Code change snippets:
##############################

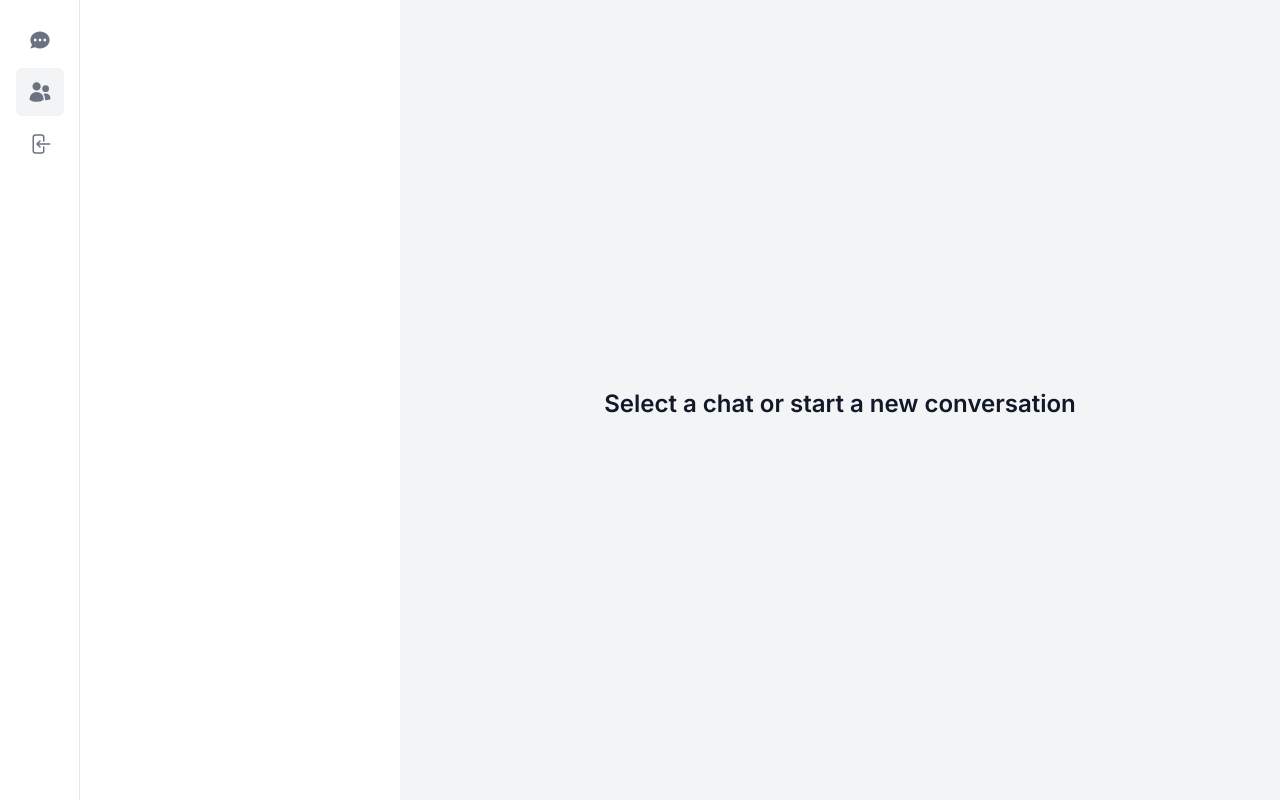
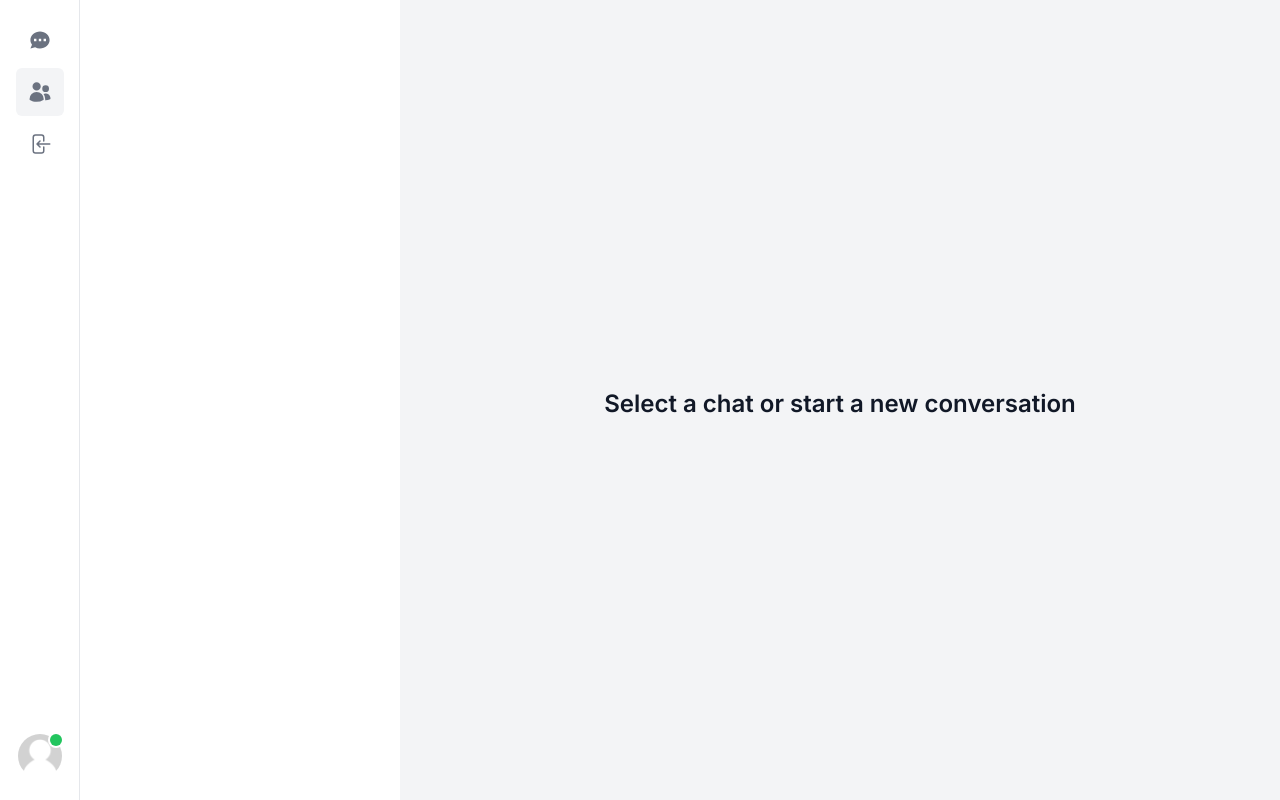
Before and after one commit to hannah68/messenger-clone, a Next.js app: page /users in a window 1280 px wide. Built offline with nearby package versions, Linux system fonts and the light colour scheme; no server answers.

Commit message:
create avatar, modify sidebar and update next.config file

```diff
--- /dev/null
+++ b/app/actions/getCurrentUser.ts
@@ -0,0 +1,28 @@
+import prisma from "@/app/libs/prismadb";
+import getSession from "./getSession";
+
+const getCurrentUser = async () => {
+	try {
+		const session = await getSession();
+
+		if (!session?.user?.email) {
+			return null;
+		}
+
+		const currentUser = await prisma.user.findUnique({
+			where: {
+				email: session.user.email as string,
+			},
+		});
+
+		if (!currentUser) {
+			return null;
+		}
+
+		return currentUser;
+	} catch (error: any) {
+		return null;
+	}
+};
+
+export default getCurrentUser;
--- /dev/null
+++ b/app/actions/getSession.ts
@@ -0,0 +1,7 @@
+import { getServerSession } from "next-auth";
+
+import { authOptions } from "@/app/api/auth/[...nextauth]/route";
+
+export default async function getSession() {
+  return await getServerSession(authOptions);
+}
--- /dev/null
+++ b/app/components/Avatar.tsx
@@ -0,0 +1,52 @@
+'use client';
+
+import { User } from "@prisma/client";
+
+import Image from "next/image";
+
+interface AvatarProps {
+  user?: User;
+};
+
+const Avatar: React.FC<AvatarProps> = ({ user }) => {
+
+
+  return (
+    <div className="relative">
+      <div className="
+        relative
+        inline-block
+        rounded-full
+        overflow-hidden
+        h-9
+        w-9
+        md:h-11
+        md:w-11
+      ">
+        <Image
+          fill
+          src={user?.image || '/images/placeholder.jpg'}
+          alt="Avatar"
+        />
+      </div>
+        <span
+          className="
+            absolute
+            block
+            rounded-full
+            bg-green-500
+            ring-2
+            ring-white
+            top-0
+            right-0
+            h-2
+            w-2
+            md:h-3
+            md:w-3
+          "
+        />
+    </div>
+  );
+}
+
+export default Avatar;
--- a/app/components/sidebar/DesktopSidebar.tsx
+++ b/app/components/sidebar/DesktopSidebar.tsx
@@ -3,8 +3,14 @@
 import useRoutes from "@/app/hooks/useRoutes";
 import { useState } from "react";
 import DesktopItem from "./DesktopItem";
+import { User } from "@prisma/client";
+import Avatar from "../Avatar";
 
-export const DesktopSidebar = () => {
+interface DesktopSidebarProps {
+  currentUser: User;
+}
+
+export const DesktopSidebar: React.FC<DesktopSidebarProps> = ({ currentUser }) => {
   const routes = useRoutes();
   const [isOpen, setIsOpen] = useState(false);
 
@@ -39,6 +45,14 @@ export const DesktopSidebar = () => {
         ))}
         </ul>
       </nav>
+      <nav className="mt-4 flex flex-col justify-between items-center">
+          <div
+            onClick={() => setIsOpen(true)}
+            className="cursor-pointer hover:opacity-75 transition"
+          >
+            <Avatar user={currentUser} />
+          </div>
+        </nav>
     </div>
   )
 }
--- a/app/components/sidebar/Sidebar.tsx
+++ b/app/components/sidebar/Sidebar.tsx
@@ -1,10 +1,14 @@
+import getCurrentUser from "@/app/actions/getCurrentUser";
 import { DesktopSidebar } from "./DesktopSidebar";
 import MobileFooter from "./MobileFooter";
 
 export default async function Sidebar({children}: { children: React.ReactNode }) {
+
+    const currentUser = await getCurrentUser();
+
     return(
         <div className="h-full">
-            <DesktopSidebar/>
+            <DesktopSidebar currentUser={currentUser!}/>
             <MobileFooter/>
             <main className="lg:pl-20 h-full">
                 {children}
--- a/next.config.js
+++ b/next.config.js
@@ -1,4 +1,14 @@
-/** @type {import('next').NextConfig} */
-const nextConfig = {}
+const withPlugins = require('next-compose-plugins');
+const withImages = require('next-images');
 
-module.exports = nextConfig
+const nextConfig = {
+  images: {
+    domains: [
+      'res.cloudinary.com',
+      'avatars.githubusercontent.com',
+      'lh3.googleusercontent.com',
+    ],
+  },
+};
+
+module.exports = withPlugins([withImages], nextConfig);
--- a/package.json
+++ b/package.json
@@ -23,6 +23,9 @@
     "eslint-config-next": "13.4.2",
     "next": "13.4.2",
     "next-auth": "^4.22.1",
+    "next-compose-plugins": "^2.2.1",
+    "next-images": "^1.8.5",
+    "next-superjson-plugin": "^0.5.8",
     "postcss": "8.4.23",
     "react": "18.2.0",
     "react-dom": "18.2.0",
@@ -34,6 +37,7 @@
   },
   "devDependencies": {
     "@types/bcrypt": "^5.0.0",
-    "prisma": "^4.14.1"
+    "prisma": "^4.14.1",
+    "swc-loader": "^0.2.3"
   }
 }
```
Also changed, not shown: public/images/placeholder.jpg (added), 1 other file (tests, documents, lock files or other folders).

##############################

About this exercise:
Where a line of the data above includes the string "full", pull it out.

Answer for the task:
+        rounded-full
+            rounded-full
         <div className="h-full">
             <main className="lg:pl-20 h-full">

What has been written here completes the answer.